- _EXERCISE REQUIREMENTS_
When writing out the listing below, reproduce every word exactly and skip the pictures.

- _SUPPLIED ENTRIES_
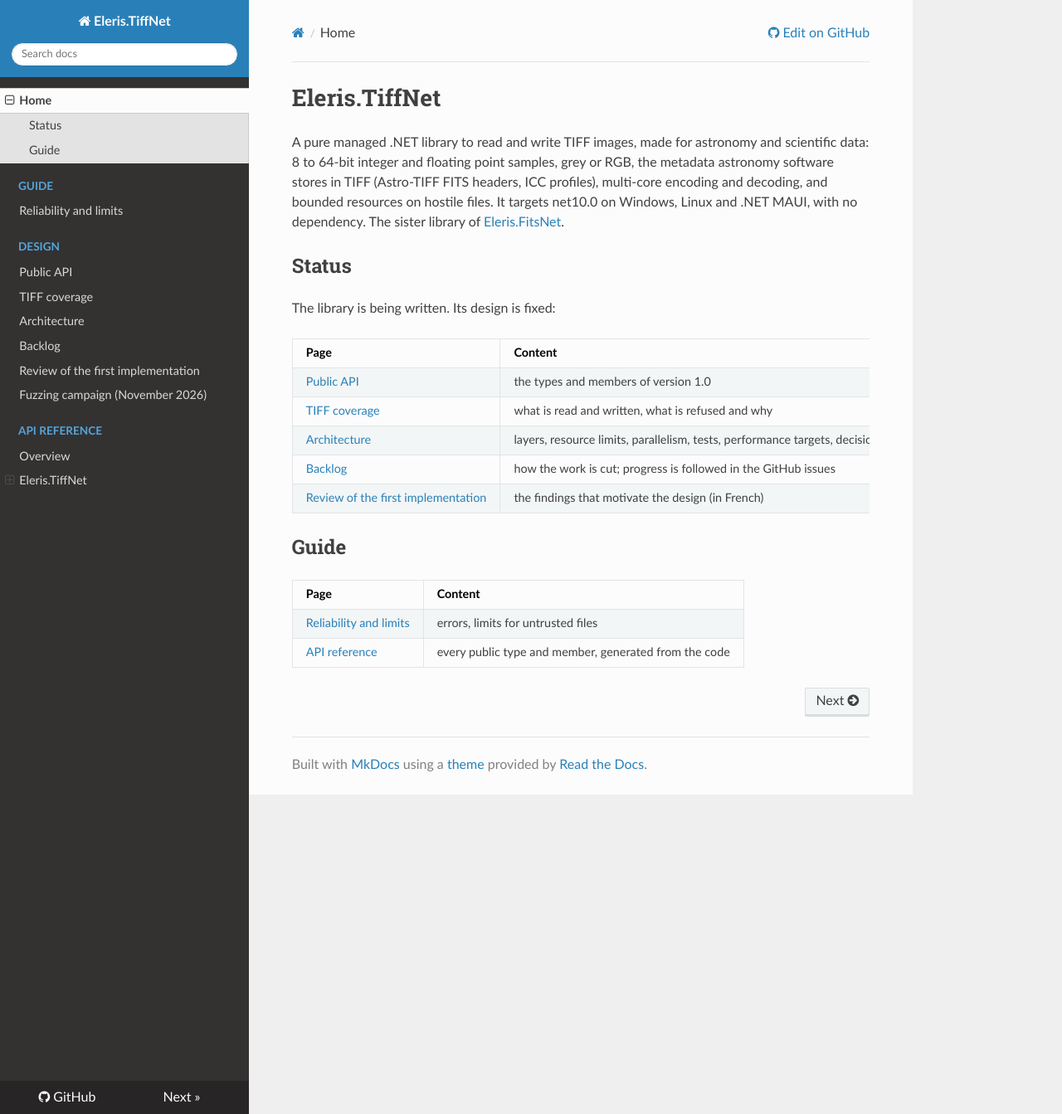
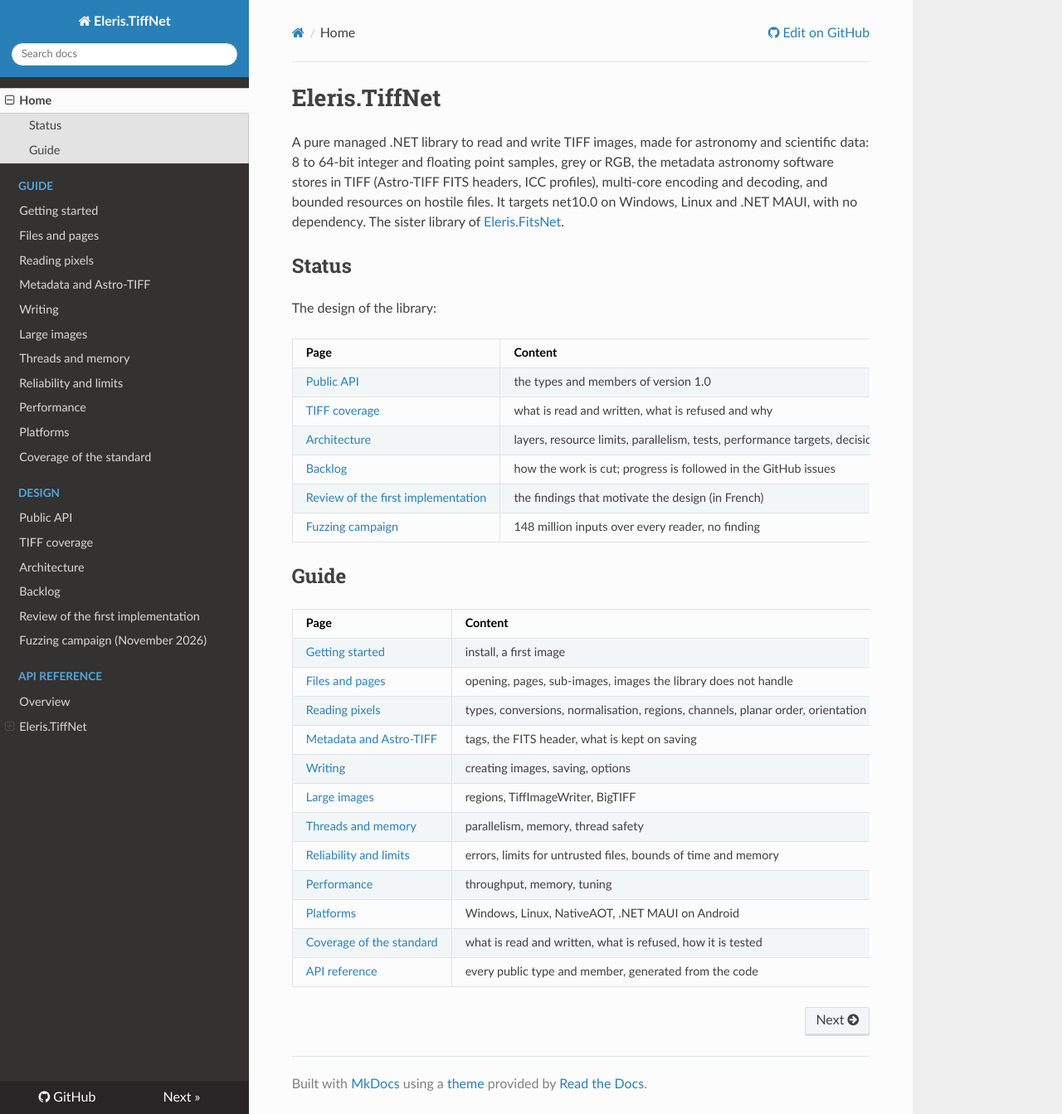
Before and after one commit to sputier/tiff-net, an MkDocs documentation site: the page built from docs/index.md, in a window 1280 px wide and 1343 px high. Shown: the whole window at 83% size. Built offline with MkDocs 1.6.1, drawn with Linux system fonts in a browser that asks for light colours; nearby versions of some CDN libraries.

Commit message:
Write the guide
Getting started, files and pages, reading pixels, metadata and Astro-TIFF, writing, large images, threads and memory; every example is compiled and run by the tests. The home page and the navigation list every page.

Closes #53

```diff
--- a/docs/index.md
+++ b/docs/index.md
@@ -7,7 +7,7 @@ with no dependency. The sister library of [Eleris.FitsNet](https://github.com/sp
 
 ## Status
 
-The library is being written. Its design is fixed:
+The design of the library:
 
 | Page | Content |
 | --- | --- |
@@ -16,10 +16,21 @@ The library is being written. Its design is fixed:
 | [Architecture](design/architecture.md) | layers, resource limits, parallelism, tests, performance targets, decisions |
 | [Backlog](design/backlog.md) | how the work is cut; progress is followed in the GitHub issues |
 | [Review of the first implementation](review-2026-11-05.md) | the findings that motivate the design (in French) |
+| [Fuzzing campaign](fuzzing-2026-11.md) | 148 million inputs over every reader, no finding |
 
 ## Guide
 
 | Page | Content |
 | --- | --- |
-| [Reliability and limits](reliability.md) | errors, limits for untrusted files |
+| [Getting started](getting-started.md) | install, a first image |
+| [Files and pages](files.md) | opening, pages, sub-images, images the library does not handle |
+| [Reading pixels](pixels.md) | types, conversions, normalisation, regions, channels, planar order, orientation |
+| [Metadata and Astro-TIFF](metadata.md) | tags, the FITS header, what is kept on saving |
+| [Writing](writing.md) | creating images, saving, options |
+| [Large images](large-images.md) | regions, TiffImageWriter, BigTIFF |
+| [Threads and memory](threads.md) | parallelism, memory, thread safety |
+| [Reliability and limits](reliability.md) | errors, limits for untrusted files, bounds of time and memory |
+| [Performance](performance.md) | throughput, memory, tuning |
+| [Platforms](platforms.md) | Windows, Linux, NativeAOT, .NET MAUI on Android |
+| [Coverage of the standard](standard-coverage.md) | what is read and written, what is refused, how it is tested |
 | [API reference](api/index.md) | every public type and member, generated from the code |
--- a/mkdocs.yml
+++ b/mkdocs.yml
@@ -25,7 +25,17 @@ exclude_docs: |
 nav:
   - Home: index.md
   - Guide:
+    - Getting started: getting-started.md
+    - Files and pages: files.md
+    - Reading pixels: pixels.md
+    - Metadata and Astro-TIFF: metadata.md
+    - Writing: writing.md
+    - Large images: large-images.md
+    - Threads and memory: threads.md
     - Reliability and limits: reliability.md
+    - Performance: performance.md
+    - Platforms: platforms.md
+    - Coverage of the standard: standard-coverage.md
   - Design:
     - Public API: design/api.md
     - TIFF coverage: design/coverage.md
```
Also changed, not shown: docs/files.md (added, +37 -0 lines), docs/getting-started.md (added, +28 -0 lines), docs/large-images.md (added, +36 -0 lines), docs/metadata.md (added, +30 -0 lines), docs/pixels.md (added, +71 -0 lines), docs/threads.md (added, +25 -0 lines), docs/writing.md (added, +52 -0 lines), 2 other files.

- _OUTPUT FOR THIS TASK_
Before and after one commit to sputier/tiff-net, an MkDocs documentation site: the page built from docs/index.md, in a window 1280 px wide and 1343 px high. Shown: the whole window at 83% size. Built offline with MkDocs 1.6.1, drawn with Linux system fonts in a browser that asks for light colours; nearby versions of some CDN libraries.

Commit message:
Write the guide
Getting started, files and pages, reading pixels, metadata and Astro-TIFF, writing, large images, threads and memory; every example is compiled and run by the tests. The home page and the navigation list every page.

Closes #53

```diff
--- a/docs/index.md
+++ b/docs/index.md
@@ -7,7 +7,7 @@ with no dependency. The sister library of [Eleris.FitsNet](https://github.com/sp
 
 ## Status
 
-The library is being written. Its design is fixed:
+The design of the library:
 
 | Page | Content |
 | --- | --- |
@@ -16,10 +16,21 @@ The library is being written. Its design is fixed:
 | [Architecture](design/architecture.md) | layers, resource limits, parallelism, tests, performance targets, decisions |
 | [Backlog](design/backlog.md) | how the work is cut; progress is followed in the GitHub issues |
 | [Review of the first implementation](review-2026-11-05.md) | the findings that motivate the design (in French) |
+| [Fuzzing campaign](fuzzing-2026-11.md) | 148 million inputs over every reader, no finding |
 
 ## Guide
 
 | Page | Content |
 | --- | --- |
-| [Reliability and limits](reliability.md) | errors, limits for untrusted files |
+| [Getting started](getting-started.md) | install, a first image |
+| [Files and pages](files.md) | opening, pages, sub-images, images the library does not handle |
+| [Reading pixels](pixels.md) | types, conversions, normalisation, regions, channels, planar order, orientation |
+| [Metadata and Astro-TIFF](metadata.md) | tags, the FITS header, what is kept on saving |
+| [Writing](writing.md) | creating images, saving, options |
+| [Large images](large-images.md) | regions, TiffImageWriter, BigTIFF |
+| [Threads and memory](threads.md) | parallelism, memory, thread safety |
+| [Reliability and limits](reliability.md) | errors, limits for untrusted files, bounds of time and memory |
+| [Performance](performance.md) | throughput, memory, tuning |
+| [Platforms](platforms.md) | Windows, Linux, NativeAOT, .NET MAUI on Android |
+| [Coverage of the standard](standard-coverage.md) | what is read and written, what is refused, how it is tested |
 | [API reference](api/index.md) | every public type and member, generated from the code |
--- a/mkdocs.yml
+++ b/mkdocs.yml
@@ -25,7 +25,17 @@ exclude_docs: |
 nav:
   - Home: index.md
   - Guide:
+    - Getting started: getting-started.md
+    - Files and pages: files.md
+    - Reading pixels: pixels.md
+    - Metadata and Astro-TIFF: metadata.md
+    - Writing: writing.md
+    - Large images: large-images.md
+    - Threads and memory: threads.md
     - Reliability and limits: reliability.md
+    - Performance: performance.md
+    - Platforms: platforms.md
+    - Coverage of the standard: standard-coverage.md
   - Design:
     - Public API: design/api.md
     - TIFF coverage: design/coverage.md
```
Also changed, not shown: docs/files.md (added, +37 -0 lines), docs/getting-started.md (added, +28 -0 lines), docs/large-images.md (added, +36 -0 lines), docs/metadata.md (added, +30 -0 lines), docs/pixels.md (added, +71 -0 lines), docs/threads.md (added, +25 -0 lines), docs/writing.md (added, +52 -0 lines), 2 other files.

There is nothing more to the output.